Advertising is advantageous (by bringing more attention, money, business, etc.) to whatever is being promoted. A: "Oh, I've seen videos of your performances online!" B: "Wow, it pays to advertise, huh?" We've gotten 10 orders since that ad campaign launched this morning—it pays to advertise, all right!
See also: advertise, pay

advertise for

To make information known to a wider audience, usually with the intention to obtain or sell a product or service. When her house needed repairs, Kelly advertised for a handyman. The company hired me to advertise for their new product line.
See also: advertise

advertise for someone or something

to advertise one's intention to purchase something or hire a particular type of person. Did you advertise for a new receptionist?
See also: advertise

advertise something for (a price)

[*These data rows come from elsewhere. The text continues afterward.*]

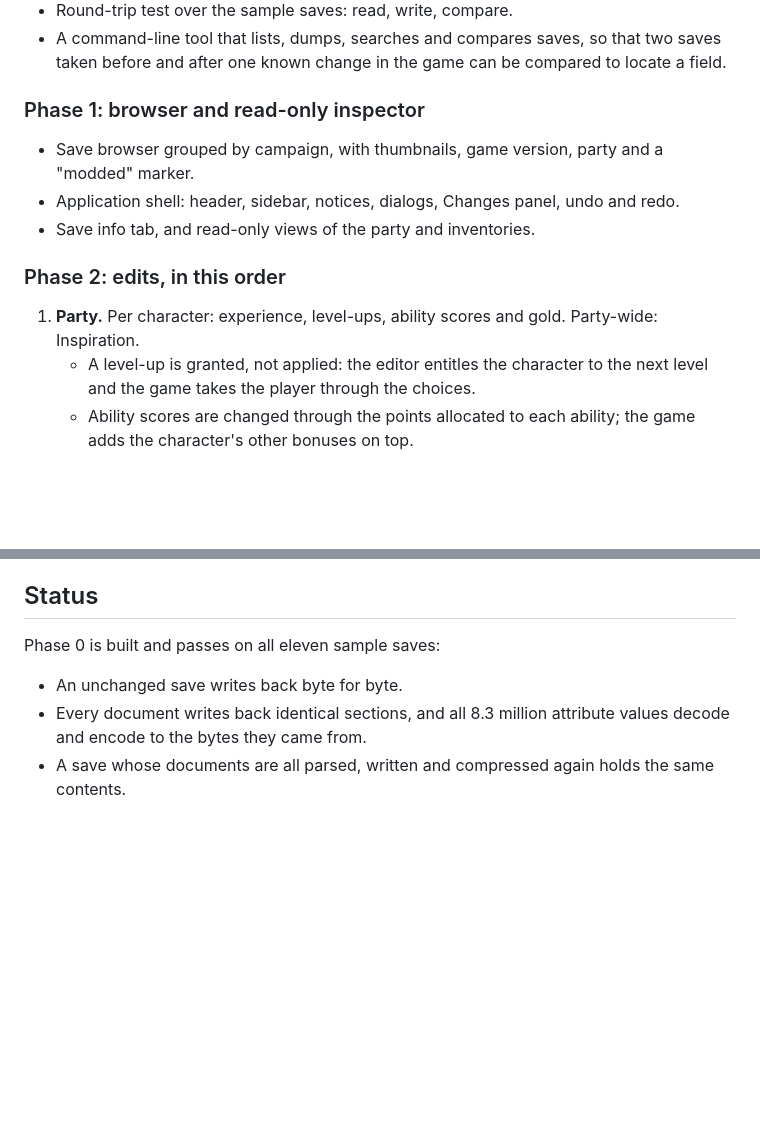
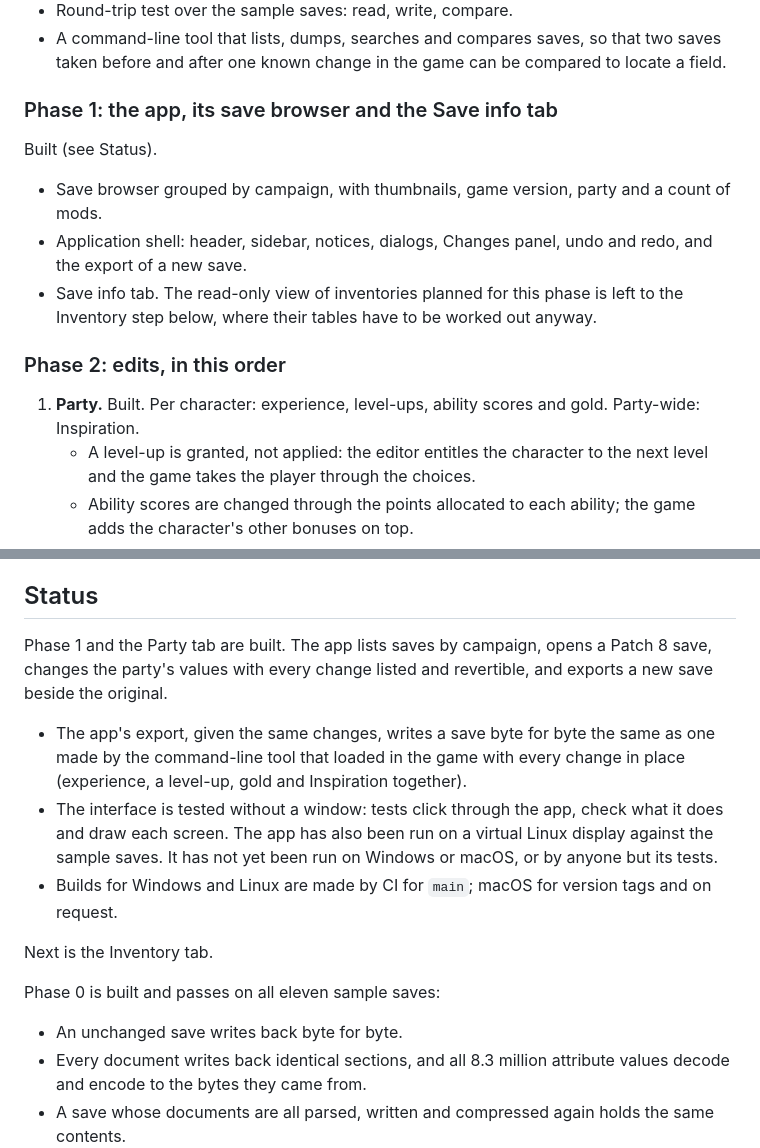
Before and after one commit to craniumsquid/NautiloidSE, a Markdown page: SCOPE.md, 2 parts joined by grey strips. Drawn GitHub-style; blank space fills up the shorter version.

```diff
--- a/SCOPE.md
+++ b/SCOPE.md
@@ -34,16 +34,20 @@ Built, and its output loads in the game (see Status).
 - A command-line tool that lists, dumps, searches and compares saves, so that two saves taken
   before and after one known change in the game can be compared to locate a field.
 
-### Phase 1: browser and read-only inspector
+### Phase 1: the app, its save browser and the Save info tab
 
-- Save browser grouped by campaign, with thumbnails, game version, party and a "modded" marker.
-- Application shell: header, sidebar, notices, dialogs, Changes panel, undo and redo.
-- Save info tab, and read-only views of the party and inventories.
+Built (see Status).
+
+- Save browser grouped by campaign, with thumbnails, game version, party and a count of mods.
+- Application shell: header, sidebar, notices, dialogs, Changes panel, undo and redo, and the
+  export of a new save.
+- Save info tab. The read-only view of inventories planned for this phase is left to the
+  Inventory step below, where their tables have to be worked out anyway.
 
 ### Phase 2: edits, in this order
 
-1. **Party.** Per character: experience, level-ups, ability scores and gold. Party-wide:
-   Inspiration.
+1. **Party.** Built. Per character: experience, level-ups, ability scores and gold.
+   Party-wide: Inspiration.
    - A level-up is granted, not applied: the editor entitles the character to the next level
      and the game takes the player through the choices.
    - Ability scores are changed through the points allocated to each ability; the game adds
@@ -77,6 +81,21 @@ Built, and its output loads in the game (see Status).
 - Console saves.
 
 ## Status
+
+Phase 1 and the Party tab are built. The app lists saves by campaign, opens a Patch 8 save,
+changes the party's values with every change listed and revertible, and exports a new save
+beside the original.
+
+- The app's export, given the same changes, writes a save byte for byte the same as one made
+  by the command-line tool that loaded in the game with every change in place (experience, a
+  level-up, gold and Inspiration together).
+- The interface is tested without a window: tests click through the app, check what it does
+  and draw each screen. The app has also been run on a virtual Linux display against the
+  sample saves. It has not yet been run on Windows or macOS, or by anyone but its tests.
+- Builds for Windows and Linux are made by CI for `main`; macOS for version tags and on
+  request.
+
+Next is the Inventory tab.
 
 Phase 0 is built and passes on all eleven sample saves:
 
```
Also changed, not shown: README.md (+64 -2 lines), docs/images/browser.png (added), docs/images/party.png (added), 4 other files.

to make known by public notice that something is to be sold at a particular price. Is this the one that was advertised for a dollar?
See also: advertise

advertise something for something

to make known by public notice, such as broadcast or print notice, that something is available for purchase or rent. Was this apartment advertised for rent?
See also: advertise
References in periodicals archive ?
With an eye to recruiting students who are not yet of school age, she has also advertised in specialty publications for young families, including one distributed to ob-gyn offices in the area.
And practitioners who offer attestation services to investment advisers aimed at verifying advertised investment performance must have a solid understanding of the SEC's approach to regulating investment adviser advertising.
The reseller does not view itself as being in the advertising business or even performing a service on the vendor's behalf, it advertises as part of normal business strategies regardless of whose merchandise is being advertised.
Some books are advertised to the academic market, says Rockelle Henderson, associate director of advertising for Harper-Collins.
Pierce, head of the University of California at San Diego's Cancer Prevention and Control Program, reported that teenagers were more likely than adults to identify Marlboro or Camel as the most advertised brand.
The lifting of the advertising restriction on doctors was given a boost by a court case involving two dentists who advertised their service, raising the ire of the Royal College of Dental Surgeons.